◆ What you have to do: Return every record below exactly as written, omitting any pictures.
- Opening Delimiter -
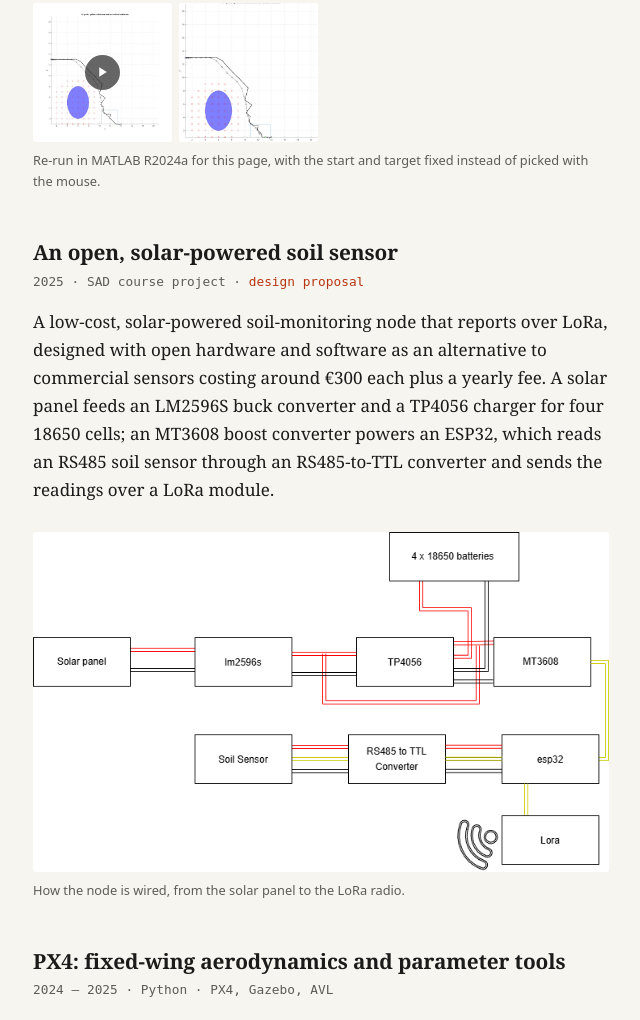
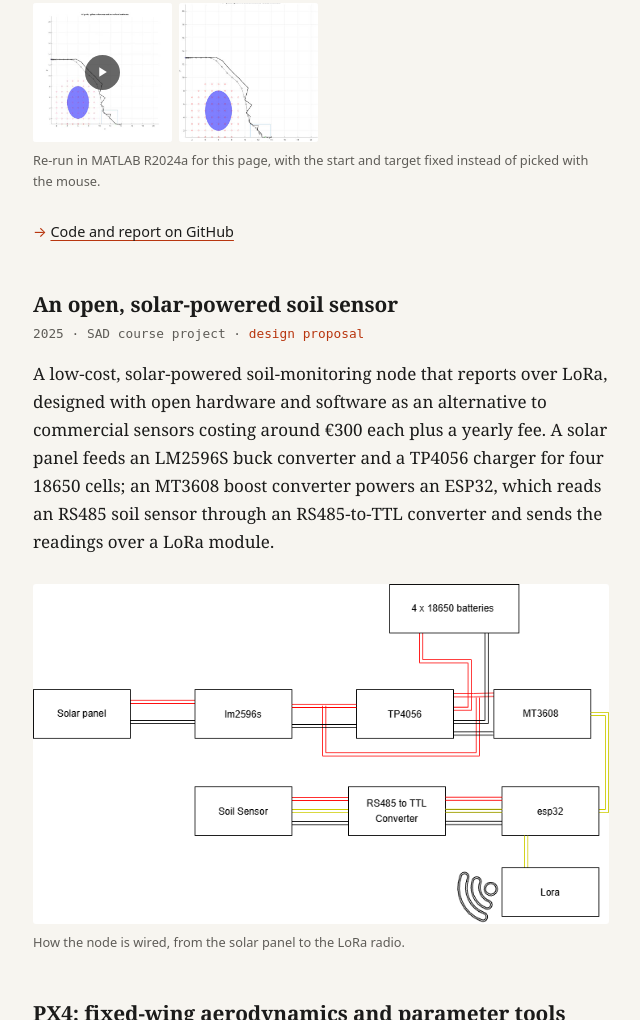
Before and after one commit to Filipe-Cavalheiro/website, a plain HTML site: page projects.html in a window 1280 px wide. Shown: the part 4449-5469 px from the top of the page, without its empty margins (319-959 px from the left). Drawn offline with Linux system fonts and the light colour scheme.

Commit message:
Projects: link the ground vehicle code on GitHub
Co-Authored-By: Claude Opus 5.5 <noreply@anthropic.com>

```diff
--- a/projects.html
+++ b/projects.html
@@ -176,6 +176,9 @@
     </div>
     <figcaption>Re-run in MATLAB R2024a for this page, with the start and target fixed instead of picked with the mouse.</figcaption>
   </figure>
+  <ul class="links">
+    <li><a href="https://github.com/Filipe-Cavalheiro/ground-vehicle-fault-detection">Code and report on GitHub</a></li>
+  </ul>
 
   <h3 id="soil-sensor">An open, solar-powered soil sensor</h3>
   <p class="meta">2025 · SAD course project · <span class="status">design proposal</span></p>
```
- Closing Delimiter -
◆ Exercise result:
Before and after one commit to Filipe-Cavalheiro/website, a plain HTML site: page projects.html in a window 1280 px wide. Shown: the part 4449-5469 px from the top of the page, without its empty margins (319-959 px from the left). Drawn offline with Linux system fonts and the light colour scheme.

Commit message:
Projects: link the ground vehicle code on GitHub
Co-Authored-By: Claude Opus 5.5 <noreply@anthropic.com>

```diff
--- a/projects.html
+++ b/projects.html
@@ -176,6 +176,9 @@
     </div>
     <figcaption>Re-run in MATLAB R2024a for this page, with the start and target fixed instead of picked with the mouse.</figcaption>
   </figure>
+  <ul class="links">
+    <li><a href="https://github.com/Filipe-Cavalheiro/ground-vehicle-fault-detection">Code and report on GitHub</a></li>
+  </ul>
 
   <h3 id="soil-sensor">An open, solar-powered soil sensor</h3>
   <p class="meta">2025 · SAD course project · <span class="status">design proposal</span></p>
```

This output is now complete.